■ What this task involves ■
Retype all the records below exactly as they are, with no image carried over.
*** Information shown ***
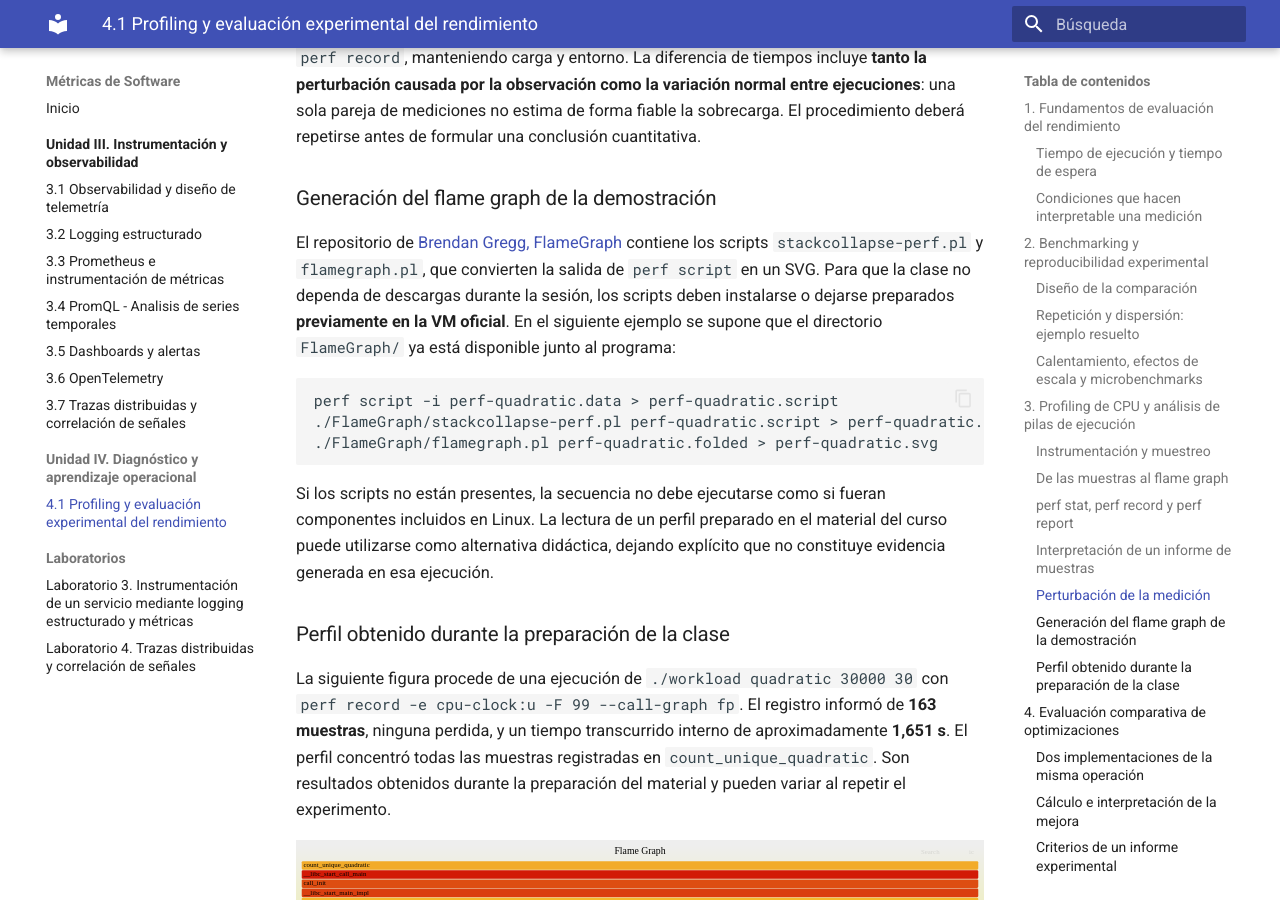
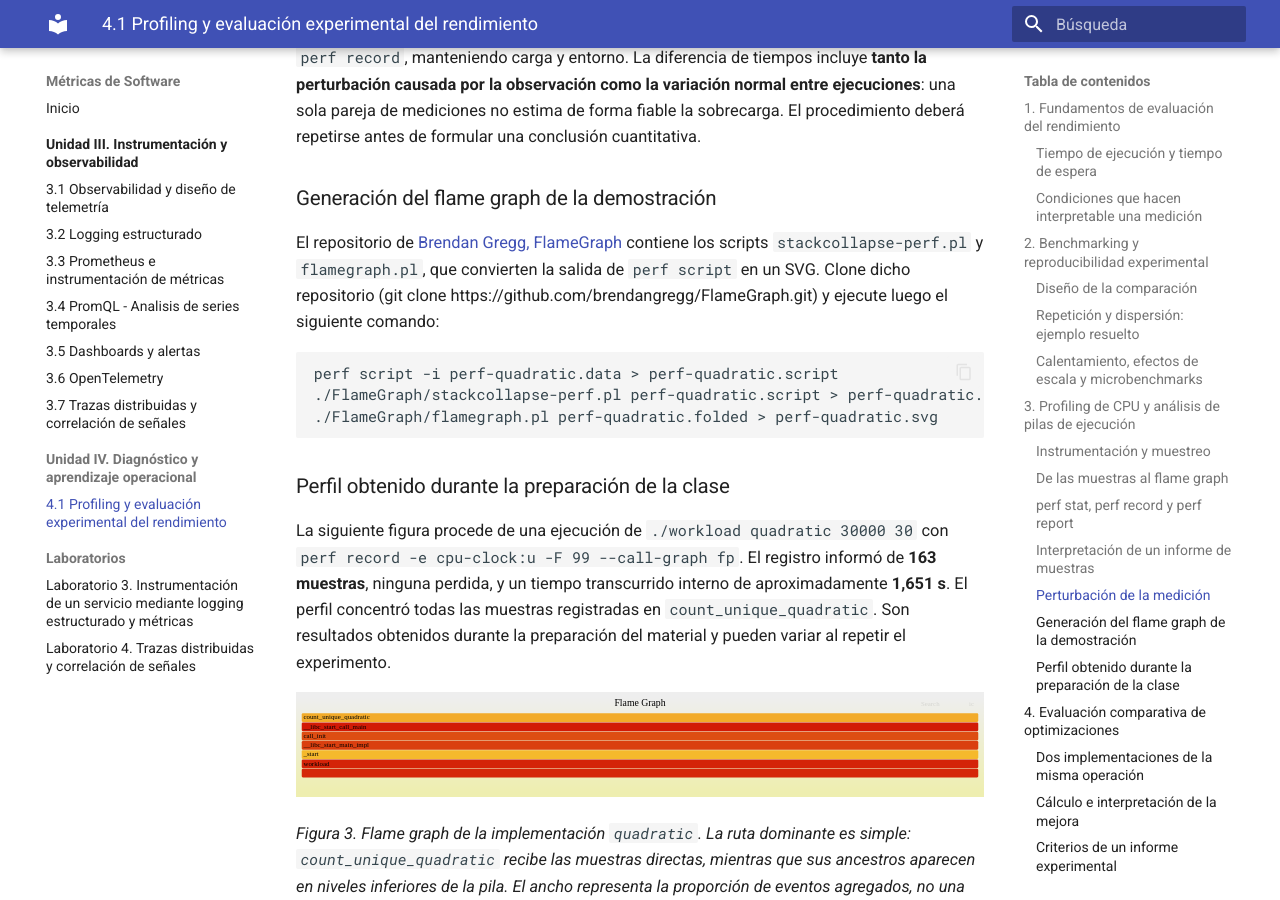
Before and after one commit to guillermocalderon2021/metricas-software-unidad3, an MkDocs documentation site: the page built from docs/unidad-4/clase-4-1.md, in a window 1280 px wide and 900 px high, scrolled down 9839 px. Built offline with MkDocs 1.6.1 and Material for MkDocs 9.7.7, drawn with Linux system fonts in a browser that asks for light colours.

Commit message:
fixing flame graph experiment

````diff
--- a/docs/unidad-4/clase-4-1.md
+++ b/docs/unidad-4/clase-4-1.md
@@ -174,7 +174,7 @@ Registrar muestras y reconstruir pilas requiere recursos. Aumentar la frecuencia
 
 ### Generación del flame graph de la demostración
 
-El repositorio de [Brendan Gregg, FlameGraph](https://github.com/brendangregg/FlameGraph) contiene los scripts `stackcollapse-perf.pl` y `flamegraph.pl`, que convierten la salida de `perf script` en un SVG. Para que la clase no dependa de descargas durante la sesión, los scripts deben instalarse o dejarse preparados **previamente en la VM oficial**. En el siguiente ejemplo se supone que el directorio `FlameGraph/` ya está disponible junto al programa:
+El repositorio de [Brendan Gregg, FlameGraph](https://github.com/brendangregg/FlameGraph) contiene los scripts `stackcollapse-perf.pl` y `flamegraph.pl`, que convierten la salida de `perf script` en un SVG. Clone dicho repositorio (git clone https://github.com/brendangregg/FlameGraph.git) y ejecute luego el siguiente comando:
 
 ```bash
 perf script -i perf-quadratic.data > perf-quadratic.script
@@ -182,7 +182,6 @@ perf script -i perf-quadratic.data > perf-quadratic.script
 ./FlameGraph/flamegraph.pl perf-quadratic.folded > perf-quadratic.svg
 ```
 
-Si los scripts no están presentes, la secuencia no debe ejecutarse como si fueran componentes incluidos en Linux. La lectura de un perfil preparado en el material del curso puede utilizarse como alternativa didáctica, dejando explícito que no constituye evidencia generada en esa ejecución.
 
 ### Perfil obtenido durante la preparación de la clase
 
````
***
■ Solution to the problem ■
Before and after one commit to guillermocalderon2021/metricas-software-unidad3, an MkDocs documentation site: the page built from docs/unidad-4/clase-4-1.md, in a window 1280 px wide and 900 px high, scrolled down 9839 px. Built offline with MkDocs 1.6.1 and Material for MkDocs 9.7.7, drawn with Linux system fonts in a browser that asks for light colours.

Commit message:
fixing flame graph experiment

````diff
--- a/docs/unidad-4/clase-4-1.md
+++ b/docs/unidad-4/clase-4-1.md
@@ -174,7 +174,7 @@ Registrar muestras y reconstruir pilas requiere recursos. Aumentar la frecuencia
 
 ### Generación del flame graph de la demostración
 
-El repositorio de [Brendan Gregg, FlameGraph](https://github.com/brendangregg/FlameGraph) contiene los scripts `stackcollapse-perf.pl` y `flamegraph.pl`, que convierten la salida de `perf script` en un SVG. Para que la clase no dependa de descargas durante la sesión, los scripts deben instalarse o dejarse preparados **previamente en la VM oficial**. En el siguiente ejemplo se supone que el directorio `FlameGraph/` ya está disponible junto al programa:
+El repositorio de [Brendan Gregg, FlameGraph](https://github.com/brendangregg/FlameGraph) contiene los scripts `stackcollapse-perf.pl` y `flamegraph.pl`, que convierten la salida de `perf script` en un SVG. Clone dicho repositorio (git clone https://github.com/brendangregg/FlameGraph.git) y ejecute luego el siguiente comando:
 
 ```bash
 perf script -i perf-quadratic.data > perf-quadratic.script
@@ -182,7 +182,6 @@ perf script -i perf-quadratic.data > perf-quadratic.script
 ./FlameGraph/flamegraph.pl perf-quadratic.folded > perf-quadratic.svg
 ```
 
-Si los scripts no están presentes, la secuencia no debe ejecutarse como si fueran componentes incluidos en Linux. La lectura de un perfil preparado en el material del curso puede utilizarse como alternativa didáctica, dejando explícito que no constituye evidencia generada en esa ejecución.
 
 ### Perfil obtenido durante la preparación de la clase
 
````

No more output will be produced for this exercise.